§ **RECORDS FOR THE TASK**
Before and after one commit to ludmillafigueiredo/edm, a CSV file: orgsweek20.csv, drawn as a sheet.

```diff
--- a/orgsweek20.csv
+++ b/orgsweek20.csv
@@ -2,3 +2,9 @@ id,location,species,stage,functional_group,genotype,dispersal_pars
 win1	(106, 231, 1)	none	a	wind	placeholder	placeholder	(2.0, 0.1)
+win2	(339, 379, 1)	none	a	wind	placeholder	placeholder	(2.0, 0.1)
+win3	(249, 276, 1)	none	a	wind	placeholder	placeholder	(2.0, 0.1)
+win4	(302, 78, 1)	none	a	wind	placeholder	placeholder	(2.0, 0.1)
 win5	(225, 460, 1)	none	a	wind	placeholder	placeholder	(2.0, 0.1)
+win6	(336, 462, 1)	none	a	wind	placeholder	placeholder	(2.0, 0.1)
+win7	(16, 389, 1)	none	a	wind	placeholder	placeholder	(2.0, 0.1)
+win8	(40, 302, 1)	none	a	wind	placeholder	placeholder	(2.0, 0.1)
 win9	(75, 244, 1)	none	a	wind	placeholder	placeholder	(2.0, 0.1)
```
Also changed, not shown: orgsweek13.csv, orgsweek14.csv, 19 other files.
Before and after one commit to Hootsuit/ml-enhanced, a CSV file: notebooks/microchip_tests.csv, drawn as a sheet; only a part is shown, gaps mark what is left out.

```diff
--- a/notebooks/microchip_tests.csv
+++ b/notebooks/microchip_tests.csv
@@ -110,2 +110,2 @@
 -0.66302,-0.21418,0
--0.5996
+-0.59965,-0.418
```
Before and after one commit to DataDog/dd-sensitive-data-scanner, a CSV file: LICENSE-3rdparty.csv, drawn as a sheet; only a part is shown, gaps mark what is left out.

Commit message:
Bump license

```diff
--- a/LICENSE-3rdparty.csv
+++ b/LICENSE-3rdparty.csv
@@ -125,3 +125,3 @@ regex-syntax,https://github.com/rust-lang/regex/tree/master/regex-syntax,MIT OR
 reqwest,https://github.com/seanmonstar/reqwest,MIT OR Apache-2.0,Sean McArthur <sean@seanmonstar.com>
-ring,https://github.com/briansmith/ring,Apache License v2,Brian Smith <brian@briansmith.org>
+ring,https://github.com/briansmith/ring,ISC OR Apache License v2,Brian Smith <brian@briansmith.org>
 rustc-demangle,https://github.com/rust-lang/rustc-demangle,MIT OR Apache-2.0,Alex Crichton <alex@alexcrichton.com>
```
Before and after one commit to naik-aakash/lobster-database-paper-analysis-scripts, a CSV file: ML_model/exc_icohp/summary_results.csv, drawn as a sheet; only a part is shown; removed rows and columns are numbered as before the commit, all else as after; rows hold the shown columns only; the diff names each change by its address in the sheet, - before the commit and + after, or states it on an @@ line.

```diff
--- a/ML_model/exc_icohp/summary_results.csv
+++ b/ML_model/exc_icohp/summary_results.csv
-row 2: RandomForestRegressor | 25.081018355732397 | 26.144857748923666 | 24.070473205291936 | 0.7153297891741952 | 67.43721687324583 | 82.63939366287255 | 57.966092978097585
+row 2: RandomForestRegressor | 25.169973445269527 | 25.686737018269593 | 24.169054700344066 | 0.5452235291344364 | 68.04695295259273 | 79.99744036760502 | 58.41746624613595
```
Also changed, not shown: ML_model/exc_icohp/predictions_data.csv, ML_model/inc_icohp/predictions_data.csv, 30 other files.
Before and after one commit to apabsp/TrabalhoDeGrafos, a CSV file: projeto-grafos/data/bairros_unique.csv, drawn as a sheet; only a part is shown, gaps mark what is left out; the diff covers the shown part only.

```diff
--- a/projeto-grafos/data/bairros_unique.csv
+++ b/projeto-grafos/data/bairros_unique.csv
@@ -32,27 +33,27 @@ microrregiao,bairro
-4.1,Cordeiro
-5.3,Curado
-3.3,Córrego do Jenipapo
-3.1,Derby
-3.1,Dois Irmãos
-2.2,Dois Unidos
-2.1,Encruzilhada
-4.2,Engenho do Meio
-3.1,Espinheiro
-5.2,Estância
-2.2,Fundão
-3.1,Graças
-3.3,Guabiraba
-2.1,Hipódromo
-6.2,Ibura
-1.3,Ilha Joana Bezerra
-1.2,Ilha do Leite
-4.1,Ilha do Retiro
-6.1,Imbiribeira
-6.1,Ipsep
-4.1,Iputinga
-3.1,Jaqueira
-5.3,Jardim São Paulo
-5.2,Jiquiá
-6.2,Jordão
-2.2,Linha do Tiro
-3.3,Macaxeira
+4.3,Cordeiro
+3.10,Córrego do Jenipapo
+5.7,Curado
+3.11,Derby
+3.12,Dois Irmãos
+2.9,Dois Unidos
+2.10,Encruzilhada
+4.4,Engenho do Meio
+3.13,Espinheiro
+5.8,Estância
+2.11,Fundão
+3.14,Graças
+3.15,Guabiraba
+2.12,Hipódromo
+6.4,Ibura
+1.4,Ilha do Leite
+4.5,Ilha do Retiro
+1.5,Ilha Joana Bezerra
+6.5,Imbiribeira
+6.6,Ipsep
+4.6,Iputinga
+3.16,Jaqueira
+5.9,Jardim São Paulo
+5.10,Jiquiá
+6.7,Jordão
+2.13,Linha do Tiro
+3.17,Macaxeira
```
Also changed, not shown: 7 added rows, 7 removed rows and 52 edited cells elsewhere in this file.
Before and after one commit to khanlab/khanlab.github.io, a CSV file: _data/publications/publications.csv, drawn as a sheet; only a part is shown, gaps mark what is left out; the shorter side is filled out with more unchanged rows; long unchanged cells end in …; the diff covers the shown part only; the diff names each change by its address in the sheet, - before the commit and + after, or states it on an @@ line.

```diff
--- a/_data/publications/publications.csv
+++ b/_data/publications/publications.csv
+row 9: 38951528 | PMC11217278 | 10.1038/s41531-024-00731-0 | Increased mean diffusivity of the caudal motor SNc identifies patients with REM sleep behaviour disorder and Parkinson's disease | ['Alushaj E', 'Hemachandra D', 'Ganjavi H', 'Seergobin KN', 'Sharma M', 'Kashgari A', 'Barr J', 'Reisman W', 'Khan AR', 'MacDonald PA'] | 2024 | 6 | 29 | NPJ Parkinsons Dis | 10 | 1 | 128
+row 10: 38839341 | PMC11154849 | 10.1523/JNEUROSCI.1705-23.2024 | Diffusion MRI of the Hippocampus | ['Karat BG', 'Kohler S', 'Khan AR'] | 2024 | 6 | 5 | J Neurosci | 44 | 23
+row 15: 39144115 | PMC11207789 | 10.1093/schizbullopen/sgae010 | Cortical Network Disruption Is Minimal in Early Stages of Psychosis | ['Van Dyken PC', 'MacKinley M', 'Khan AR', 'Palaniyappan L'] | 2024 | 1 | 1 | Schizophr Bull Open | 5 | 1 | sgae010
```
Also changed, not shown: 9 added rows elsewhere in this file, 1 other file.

§ **ACTIVITY**
If a line of the records above contains the word "Dois", count it; then give the total and nothing more.

§ **ANSWER AREA**
4